In any event, when a very fickle fate sends our drifters into Tom’s diner, we are shown all the good that violence can do. For just as blue shirt instructs his youthful partner drooling at the waitress to “start on her”, mild mannered Tom dispenses with the would-be butchers faster than you can flip a flapjack. His ruthless efficiency at smashing a hot coffee pot in the face of one assailant, retrieving his gun and then dispatching both make his adversaries seem like amateurs. Even professionals like Ed Harris’ Carl and his gang can’t measure up to Tom’s lethal skill set. Carl, hearing of Tom’s heroics on the news, emerges from Tom’s past as if vomited out of hell’s mouth. His face seems half melted, one eye is clouded, he claims his visage is a reflection of Tom’s true nature and he has come to return him to it.

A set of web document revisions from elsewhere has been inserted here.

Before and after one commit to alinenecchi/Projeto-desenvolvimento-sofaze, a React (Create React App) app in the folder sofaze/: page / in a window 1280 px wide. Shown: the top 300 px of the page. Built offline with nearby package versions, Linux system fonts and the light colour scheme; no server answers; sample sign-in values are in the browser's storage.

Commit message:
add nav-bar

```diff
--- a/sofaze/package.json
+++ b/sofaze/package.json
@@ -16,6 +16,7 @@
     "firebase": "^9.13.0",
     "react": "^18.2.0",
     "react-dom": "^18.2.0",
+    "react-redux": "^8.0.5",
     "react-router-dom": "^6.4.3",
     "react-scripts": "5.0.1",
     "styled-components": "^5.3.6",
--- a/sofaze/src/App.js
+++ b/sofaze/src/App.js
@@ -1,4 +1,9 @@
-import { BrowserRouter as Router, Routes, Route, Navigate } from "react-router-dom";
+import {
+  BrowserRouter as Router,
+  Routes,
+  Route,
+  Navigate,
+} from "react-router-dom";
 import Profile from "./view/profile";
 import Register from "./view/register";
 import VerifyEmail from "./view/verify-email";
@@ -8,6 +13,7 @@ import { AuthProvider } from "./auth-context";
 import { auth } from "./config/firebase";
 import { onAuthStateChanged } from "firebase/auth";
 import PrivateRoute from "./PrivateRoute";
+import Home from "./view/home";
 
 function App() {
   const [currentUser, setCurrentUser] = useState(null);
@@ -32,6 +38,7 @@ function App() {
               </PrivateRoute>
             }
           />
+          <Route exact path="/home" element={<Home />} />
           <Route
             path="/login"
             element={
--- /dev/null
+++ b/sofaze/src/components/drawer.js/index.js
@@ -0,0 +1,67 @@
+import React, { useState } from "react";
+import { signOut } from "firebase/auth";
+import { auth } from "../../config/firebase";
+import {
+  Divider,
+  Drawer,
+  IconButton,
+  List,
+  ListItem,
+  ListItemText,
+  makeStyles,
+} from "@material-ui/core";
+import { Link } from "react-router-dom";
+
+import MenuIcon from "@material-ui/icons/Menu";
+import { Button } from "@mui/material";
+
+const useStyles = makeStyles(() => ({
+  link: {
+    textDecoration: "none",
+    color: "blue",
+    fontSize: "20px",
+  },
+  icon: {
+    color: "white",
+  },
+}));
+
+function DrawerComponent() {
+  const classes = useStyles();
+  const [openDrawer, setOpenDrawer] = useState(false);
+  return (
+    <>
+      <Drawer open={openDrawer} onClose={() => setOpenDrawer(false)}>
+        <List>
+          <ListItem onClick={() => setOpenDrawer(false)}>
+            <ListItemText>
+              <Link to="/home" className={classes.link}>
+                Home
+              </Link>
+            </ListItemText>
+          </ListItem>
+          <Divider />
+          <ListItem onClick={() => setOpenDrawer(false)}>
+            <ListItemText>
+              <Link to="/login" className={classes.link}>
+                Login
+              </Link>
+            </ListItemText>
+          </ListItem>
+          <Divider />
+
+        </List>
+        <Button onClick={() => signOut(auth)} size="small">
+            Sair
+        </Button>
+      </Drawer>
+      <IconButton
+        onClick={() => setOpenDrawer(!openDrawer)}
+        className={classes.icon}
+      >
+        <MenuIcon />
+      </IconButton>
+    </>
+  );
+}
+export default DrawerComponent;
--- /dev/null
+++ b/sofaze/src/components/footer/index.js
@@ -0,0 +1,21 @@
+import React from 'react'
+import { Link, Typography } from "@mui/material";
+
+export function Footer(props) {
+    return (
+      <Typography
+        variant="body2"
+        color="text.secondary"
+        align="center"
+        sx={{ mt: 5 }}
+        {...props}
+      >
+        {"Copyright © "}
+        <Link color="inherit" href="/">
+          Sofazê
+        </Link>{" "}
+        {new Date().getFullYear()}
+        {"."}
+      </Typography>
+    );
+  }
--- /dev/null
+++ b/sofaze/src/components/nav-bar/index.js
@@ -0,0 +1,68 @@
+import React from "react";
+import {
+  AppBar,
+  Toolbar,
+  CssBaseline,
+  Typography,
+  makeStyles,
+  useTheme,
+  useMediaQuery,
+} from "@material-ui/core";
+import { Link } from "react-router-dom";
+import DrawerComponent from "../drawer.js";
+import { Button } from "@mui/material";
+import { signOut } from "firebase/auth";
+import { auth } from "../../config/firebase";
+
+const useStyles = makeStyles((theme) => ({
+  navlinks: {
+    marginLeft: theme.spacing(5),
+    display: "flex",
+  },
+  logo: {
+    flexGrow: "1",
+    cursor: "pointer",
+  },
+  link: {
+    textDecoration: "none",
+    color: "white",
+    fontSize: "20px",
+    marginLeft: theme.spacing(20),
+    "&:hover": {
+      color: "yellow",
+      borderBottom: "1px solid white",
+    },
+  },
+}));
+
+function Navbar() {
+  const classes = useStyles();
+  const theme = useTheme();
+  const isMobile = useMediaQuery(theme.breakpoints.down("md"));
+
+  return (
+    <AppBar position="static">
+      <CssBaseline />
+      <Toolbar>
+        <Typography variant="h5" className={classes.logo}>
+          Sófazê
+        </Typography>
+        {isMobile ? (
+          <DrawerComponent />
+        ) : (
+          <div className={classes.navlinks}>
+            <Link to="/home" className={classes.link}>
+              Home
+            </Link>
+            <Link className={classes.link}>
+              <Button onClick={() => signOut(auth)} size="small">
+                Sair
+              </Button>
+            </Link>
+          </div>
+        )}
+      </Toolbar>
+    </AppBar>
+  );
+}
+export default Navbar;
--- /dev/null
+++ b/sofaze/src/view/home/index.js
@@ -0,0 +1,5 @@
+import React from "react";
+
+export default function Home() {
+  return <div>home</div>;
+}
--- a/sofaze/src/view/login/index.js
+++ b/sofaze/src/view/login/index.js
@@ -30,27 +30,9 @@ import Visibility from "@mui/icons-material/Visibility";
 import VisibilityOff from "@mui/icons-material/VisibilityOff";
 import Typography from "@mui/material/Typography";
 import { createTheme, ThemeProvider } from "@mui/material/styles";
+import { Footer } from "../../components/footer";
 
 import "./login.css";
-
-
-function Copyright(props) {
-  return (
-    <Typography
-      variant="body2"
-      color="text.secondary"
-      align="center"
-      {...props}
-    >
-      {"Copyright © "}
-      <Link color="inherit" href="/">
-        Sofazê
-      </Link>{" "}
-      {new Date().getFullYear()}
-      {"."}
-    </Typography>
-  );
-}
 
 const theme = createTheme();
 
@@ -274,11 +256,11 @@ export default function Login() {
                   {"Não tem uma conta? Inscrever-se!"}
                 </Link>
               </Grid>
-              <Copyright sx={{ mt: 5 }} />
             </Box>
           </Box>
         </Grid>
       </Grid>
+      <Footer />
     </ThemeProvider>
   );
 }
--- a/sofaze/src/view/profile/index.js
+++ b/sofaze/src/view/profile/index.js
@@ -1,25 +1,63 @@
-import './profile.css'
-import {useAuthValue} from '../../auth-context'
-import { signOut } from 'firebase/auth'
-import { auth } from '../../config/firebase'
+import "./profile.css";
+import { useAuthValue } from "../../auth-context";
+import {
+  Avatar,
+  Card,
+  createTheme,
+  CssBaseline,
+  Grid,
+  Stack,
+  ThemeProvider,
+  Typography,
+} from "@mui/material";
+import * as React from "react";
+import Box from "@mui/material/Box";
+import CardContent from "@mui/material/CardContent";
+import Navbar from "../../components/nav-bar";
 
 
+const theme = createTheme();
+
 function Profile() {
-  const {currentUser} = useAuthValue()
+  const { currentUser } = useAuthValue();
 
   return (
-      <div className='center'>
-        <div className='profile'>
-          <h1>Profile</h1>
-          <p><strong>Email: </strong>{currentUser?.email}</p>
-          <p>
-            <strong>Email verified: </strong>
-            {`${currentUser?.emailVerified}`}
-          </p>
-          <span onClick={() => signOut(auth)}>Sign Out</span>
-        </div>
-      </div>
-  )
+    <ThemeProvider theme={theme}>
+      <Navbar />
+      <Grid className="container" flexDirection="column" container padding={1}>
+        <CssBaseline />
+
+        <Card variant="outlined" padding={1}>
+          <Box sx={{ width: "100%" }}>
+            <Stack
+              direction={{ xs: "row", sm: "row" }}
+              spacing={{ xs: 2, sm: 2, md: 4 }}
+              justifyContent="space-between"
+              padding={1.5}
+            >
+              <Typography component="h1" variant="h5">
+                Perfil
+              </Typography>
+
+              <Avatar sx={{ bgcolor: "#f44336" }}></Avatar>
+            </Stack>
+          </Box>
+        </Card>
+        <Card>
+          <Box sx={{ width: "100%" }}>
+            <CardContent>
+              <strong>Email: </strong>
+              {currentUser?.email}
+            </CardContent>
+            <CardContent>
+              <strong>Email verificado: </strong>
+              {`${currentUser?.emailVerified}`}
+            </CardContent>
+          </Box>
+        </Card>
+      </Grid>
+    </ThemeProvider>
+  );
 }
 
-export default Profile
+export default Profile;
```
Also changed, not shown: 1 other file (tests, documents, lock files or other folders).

I won’t belabor the obvious. I’m sure the reader knows there is only one way our genes and destiny can resolve such a history. It’s a pretty good film, especially given its source. “A History of Violence” made money and won acclaim but it was less influential than one might have guessed back in 2005. When I saw it back then, I thought that some of the film’s hokier elements like the straw man bullies and one-dimensional housewives would evolve along with the genre. I was wrong, in fact, the thinnest parts of graphic novel sources like Watchmen or Westworld, the robot/costume stuff, became the focus of their realization on the screen. We have devolved, but I’m sure that statement comes as no surprise.